• **TASK DIRECTIONS**: Without any pictures, output the records exactly as they are.

• **RECORDS FOR PROCESSING**:
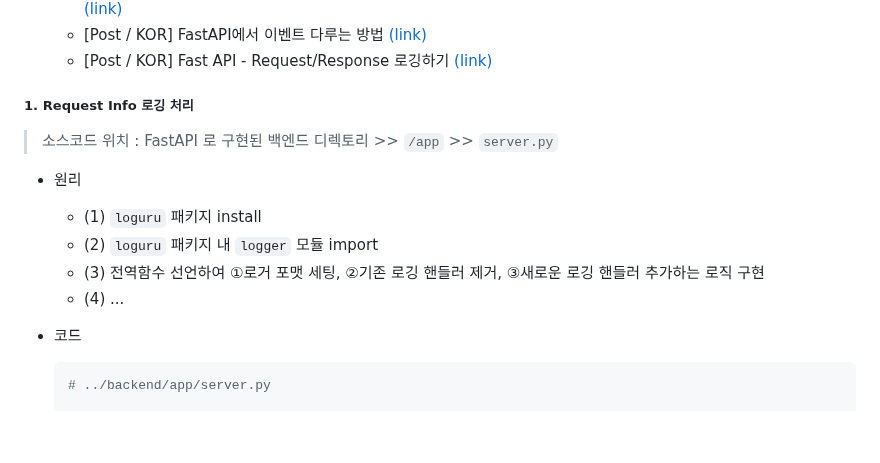
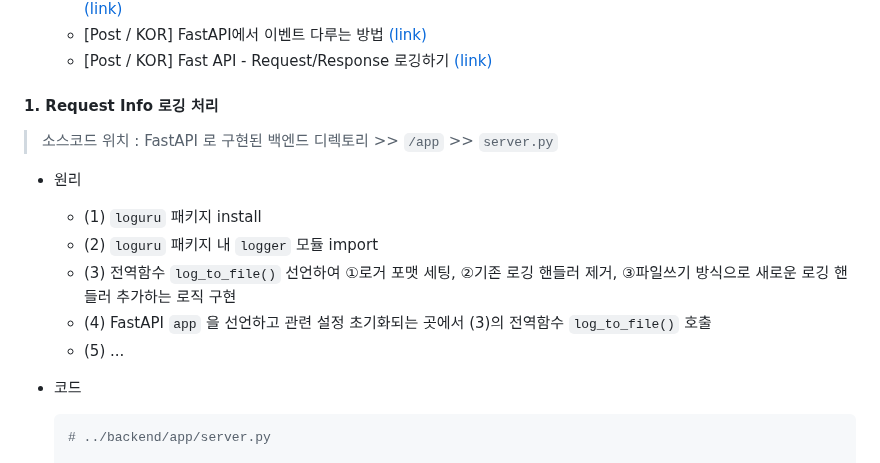
Before and after one commit to code-sum/TIL, a Markdown page: notes/fastapi_middle.md, the part around one of its changes. GitHub-like rendering; blank space fills up the shorter version.

```diff
--- a/notes/fastapi_middle.md
+++ b/notes/fastapi_middle.md
@@ -28,7 +28,7 @@
   - [Post / KOR] FastAPI에서 이벤트 다루는 방법 [(link)](https://hides.kr/1091)
   - [Post / KOR] Fast API - Request/Response 로깅하기 [(link)](https://velog.io/@limelimejiwon/Fast-API-RequestResponse-%EB%A1%9C%EA%B9%85%ED%95%98%EA%B8%B0)
 
-##### 1. Request Info 로깅 처리
+#### 1. Request Info 로깅 처리
 
 > 소스코드 위치 : FastAPI 로 구현된 백엔드 디렉토리 >> `/app` >> `server.py`
 
@@ -36,8 +36,9 @@
 
   - (1) `loguru` 패키지 install
   - (2) `loguru` 패키지 내 `logger` 모듈 import
-  - (3) 전역함수 선언하여 ①로거 포맷 세팅, ②기존 로깅 핸들러 제거, ③새로운 로깅 핸들러 추가하는 로직 구현
-  - (4) ...
+  - (3) 전역함수 `log_to_file()` 선언하여 ①로거 포맷 세팅, ②기존 로깅 핸들러 제거, ③파일쓰기 방식으로 새로운 로깅 핸들러 추가하는 로직 구현
+  - (4) FastAPI `app` 을 선언하고 관련 설정 초기화되는 곳에서 (3)의 전역함수 `log_to_file()` 호출
+  - (5) ...
 
 - 코드
 
```
Also changed, not shown: other parts of notes/fastapi_middle.md (+50 -3 lines).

• **OUTPUT OF THE EXERCISE**:
Before and after one commit to code-sum/TIL, a Markdown page: notes/fastapi_middle.md, the part around one of its changes. GitHub-like rendering; blank space fills up the shorter version.

```diff
--- a/notes/fastapi_middle.md
+++ b/notes/fastapi_middle.md
@@ -28,7 +28,7 @@
   - [Post / KOR] FastAPI에서 이벤트 다루는 방법 [(link)](https://hides.kr/1091)
   - [Post / KOR] Fast API - Request/Response 로깅하기 [(link)](https://velog.io/@limelimejiwon/Fast-API-RequestResponse-%EB%A1%9C%EA%B9%85%ED%95%98%EA%B8%B0)
 
-##### 1. Request Info 로깅 처리
+#### 1. Request Info 로깅 처리
 
 > 소스코드 위치 : FastAPI 로 구현된 백엔드 디렉토리 >> `/app` >> `server.py`
 
@@ -36,8 +36,9 @@
 
   - (1) `loguru` 패키지 install
   - (2) `loguru` 패키지 내 `logger` 모듈 import
-  - (3) 전역함수 선언하여 ①로거 포맷 세팅, ②기존 로깅 핸들러 제거, ③새로운 로깅 핸들러 추가하는 로직 구현
-  - (4) ...
+  - (3) 전역함수 `log_to_file()` 선언하여 ①로거 포맷 세팅, ②기존 로깅 핸들러 제거, ③파일쓰기 방식으로 새로운 로깅 핸들러 추가하는 로직 구현
+  - (4) FastAPI `app` 을 선언하고 관련 설정 초기화되는 곳에서 (3)의 전역함수 `log_to_file()` 호출
+  - (5) ...
 
 - 코드
 
```
Also changed, not shown: other parts of notes/fastapi_middle.md (+50 -3 lines).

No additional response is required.